Lobster, for instance, was considered such a common, lowbrow food that workers complained if it was served in the soup line more than twice a week.

Oh, to have those days back again.

In the 17th century bisque emerged on the culinary as more of a heavy soup, but it was originally more of a pottage dish.

As a totally random thought to throw into this, in my research I found an article about a lady named Holly Cantere from Honolulu who took a video of a 4.8-pound crab walking down the street in her neighborhood. “It just kept walking, like there was not a care in the world when it crossed the street. Everybody slowed down and treated it like it was a pedestrian.”

Apparently Hawaiians give many props to their crab brethren, and who can blame them. They’re gorgeous creatures.

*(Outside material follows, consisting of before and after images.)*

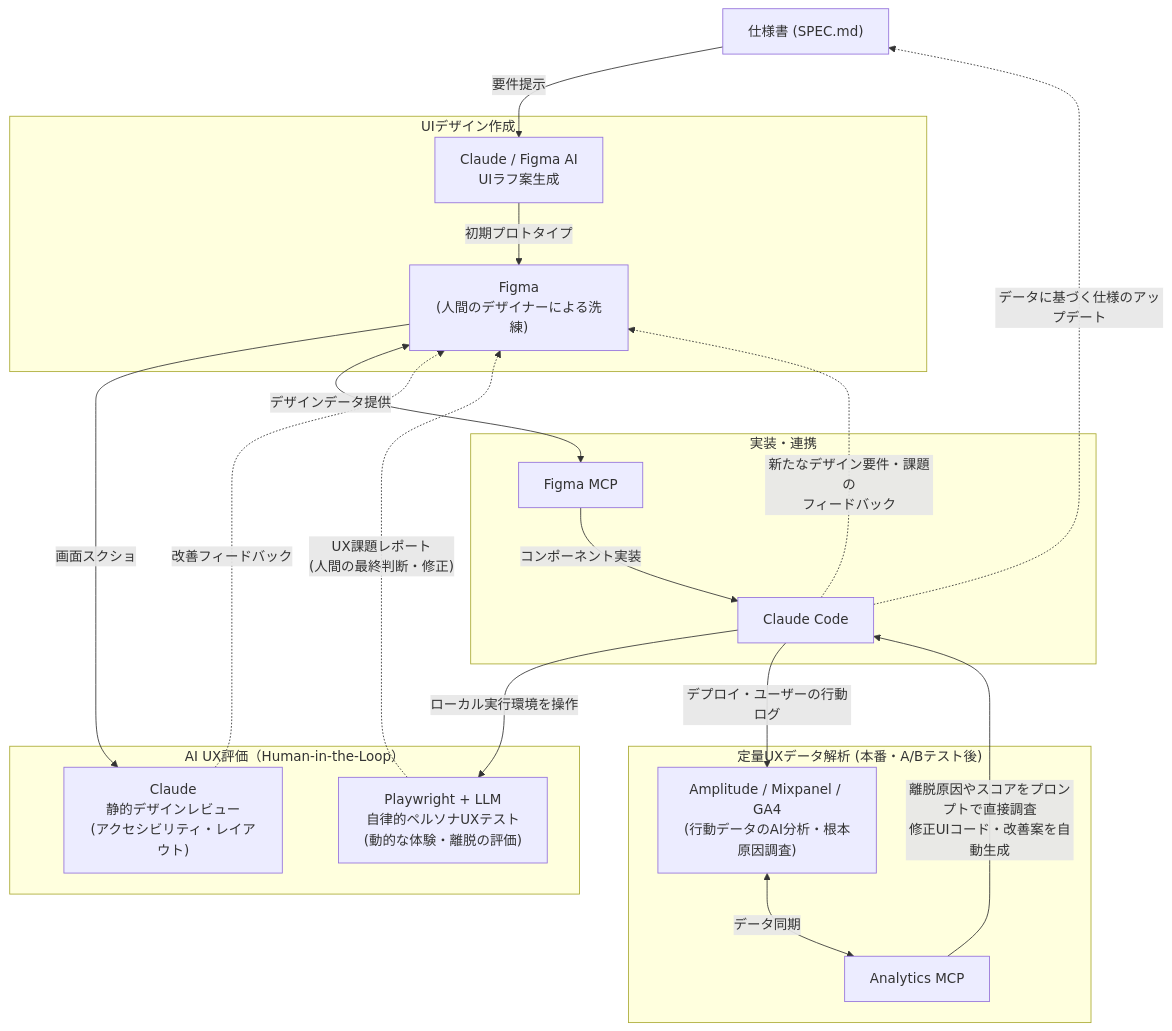
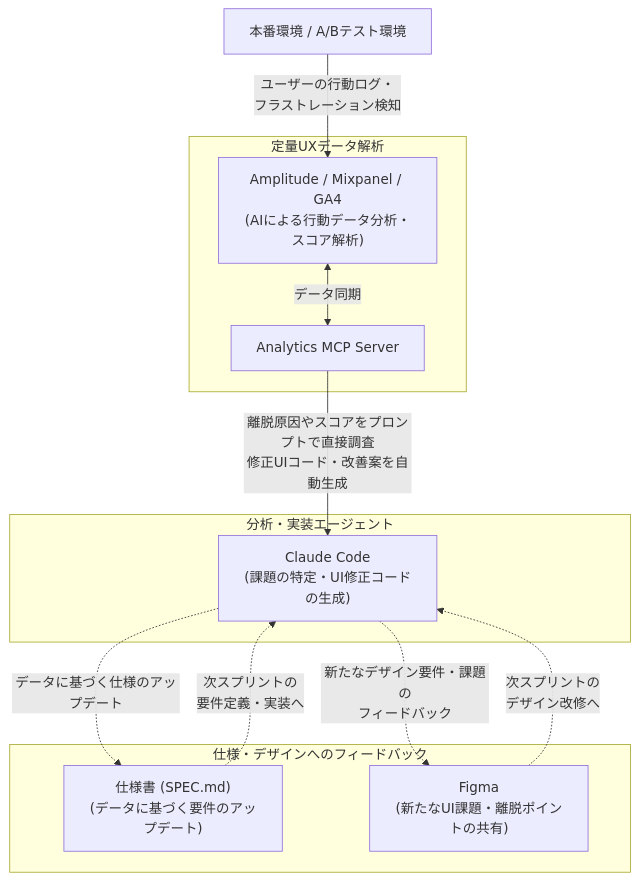
The fourth of 21 diagrams in AI駆動開発.md (takuma39/ai), drawn with Mermaid before and after one commit. The commit also changed other lines of this file, not shown here.

Commit message:
update: AI駆動開発.mdを更新

````diff
--- a/AI駆動開発.md
+++ b/AI駆動開発.md
@@ -222,42 +222,28 @@
 ```mermaid
 graph TD
-    MD["仕様書 (SPEC.md)"]
+    Prod["本番環境 / A/Bテスト環境"]
 
-    subgraph design["UIデザイン作成"]
-        GenAI["Claude / Figma AI<br/>UIラフ案生成"]
-        Figma["Figma<br/>(人間のデザイナーによる洗練)"]
+    subgraph analytics["定量UXデータ解析"]
+        SaaS["Amplitude / Mixpanel / GA4<br/>(AIによる行動データ分析・スコア解析)"]
+        SaaSMCP["Analytics MCP Server"]
     end
 
-    subgraph evaluation["AI UX評価（Human-in-the-Loop）"]
-        StaticReview["Claude<br/>静的デザインレビュー<br/>(アクセシビリティ・レイアウト)"]
-        PersonaTest["Playwright + LLM<br/>自律的ペルソナUXテスト<br/>(動的な体験・離脱の評価)"]
+    subgraph agent["分析・実装エージェント"]
+        ClaudeCode["Claude Code<br/>(課題の特定・UI修正コードの生成)"]
     end
 
-    subgraph impl["実装・連携"]
-        FigmaMCP["Figma MCP"]
-        ClaudeCode["Claude Code"]
+    subgraph feedback["仕様・デザインへのフィードバック"]
+        MD["仕様書 (SPEC.md)<br/>(データに基づく要件のアップデート)"]
+        Figma["Figma<br/>(新たなUI課題・離脱ポイントの共有)"]
     end
 
-    subgraph analytics["定量UXデータ解析 (本番・A/Bテスト後)"]
-        SaaS["Amplitude / Mixpanel / GA4<br/>(行動データのAI分析・根本原因調査)"]
-        SaaSMCP["Analytics MCP"]
-    end
-
-    MD -->|"要件提示"| GenAI
-    GenAI -->|"初期プロトタイプ"| Figma
-    Figma -->|"画面スクショ"| StaticReview
-    StaticReview -.->|"改善フィードバック"| Figma
-    
-    Figma <-->|"デザインデータ提供"| FigmaMCP
-    FigmaMCP -->|"コンポーネント実装"| ClaudeCode
-    
-    ClaudeCode -->|"ローカル実行環境を操作"| PersonaTest
-    PersonaTest -.->|"UX課題レポート<br/>(人間の最終判断・修正)"| Figma
-
-    ClaudeCode -->|"デプロイ・ユーザーの行動ログ"| SaaS
+    Prod -->|"ユーザーの行動ログ・<br/>フラストレーション検知"| SaaS
     SaaS <-->|"データ同期"| SaaSMCP
     SaaSMCP -->|"離脱原因やスコアをプロンプトで直接調査<br/>修正UIコード・改善案を自動生成"| ClaudeCode
 
     ClaudeCode -.->|"データに基づく仕様のアップデート"| MD
     ClaudeCode -.->|"新たなデザイン要件・課題の<br/>フィードバック"| Figma
+    
+    MD -.->|"次スプリントの<br/>要件定義・実装へ"| ClaudeCode
+    Figma -.->|"次スプリントの<br/>デザイン改修へ"| ClaudeCode
 ```
````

Male Hawaiian red crabs can grow up to four inches wide, with females being a little smaller. They are omnivores, eating anything in their path, and they are considered to be an abundant species. These are the crabs you see taking over villages as they travel from one shoreline to the other, walking over cars, people and anything else in their way. So yes, there are a lot of them. Plenty for our bisque, thank you, and then some.

Chef Kevin’s decision to create a little gelato bar at Taste is an extremely popular one. Gelato can be a great many things, but its deliciousness is consistent. Some people say the first known gelato was created from Romans licking volcanoes. Yes, you heard it here first, the Romans liked to climb up volcanoes Etna and Vesuvius, pluck the ice and eat it with honey. During the Italian Renaissance in the 14th century Bernardo Buontalenti let people know it was all right to eat crushed ice and sweetening agents without the threat of burning one’s body into cinder, and in 1770 Giovanni Biasiolo introduced the treat to America.

So thank you, Chef Kevin, for not forcing us to burn our footsies on hot lava in search of a perfect dessert. We appreciate that immensely.

Villa Capri

(941) 697-1313

Chef Nick Mack

Sausage and peppers

Chef Nick Mack is bringing it old school to Taste with his signature dish of sausage and peppers. The irony of this is that you know out of all the crazy dishes people will go to this event to try, Chef Nick will have a steady group of devoted followers who just really want a nice salsiccia e peperoni.

Let us pry for a moment into the history of sausage. Who first decided to squeeze pureed meat into a casing of intestine, you might ask yourself. Well, the word “saussiche” in French comes from the word “salsus” in Latin that means “salt.” Many centuries ago the daily consumption of fresh meat was unthinkable, particularly for the poor. They had to find a way to keep the meat they had from spoiling, so people salted it. Particularly on ships when journeys were long, salted meat was very important.

It is possible the first people to stuff an animal’s flesh into its own intestines were the Sumerians, which makes perfect sense. This was around 3,000 B.C., but resident of China were found to be eating sausage around 580 B.C. as well. There is actually a Greek play called “The Sausage” that was found to have been performed around 550 B.C. but more than likely knowing them we shouldn’t dawdle on that particular path of thought.

While most sausage casings now are not made from the animal’s intestine, there are those who swear the only good sausage is intestine casing sausage. And for those who shudder at the thought of eating the Scottish dish haggis, do yourself a favor and don’t look up the ingredients in that Ballpark Frank.

Here are two sausage facts you must know if you want to hang with the cook kids at Taste: 1) Sausages (also known as “bangers” in the UK) now have casings made from collagen (but don’t rub them on your lips and think you’ll turn into a Kardashian) and; 2) the record for the longest sausage ever made was 36.75 miles long, and it is held by a proud man named J.J. Tranfield of Sheffield, UK.

See you at Taste!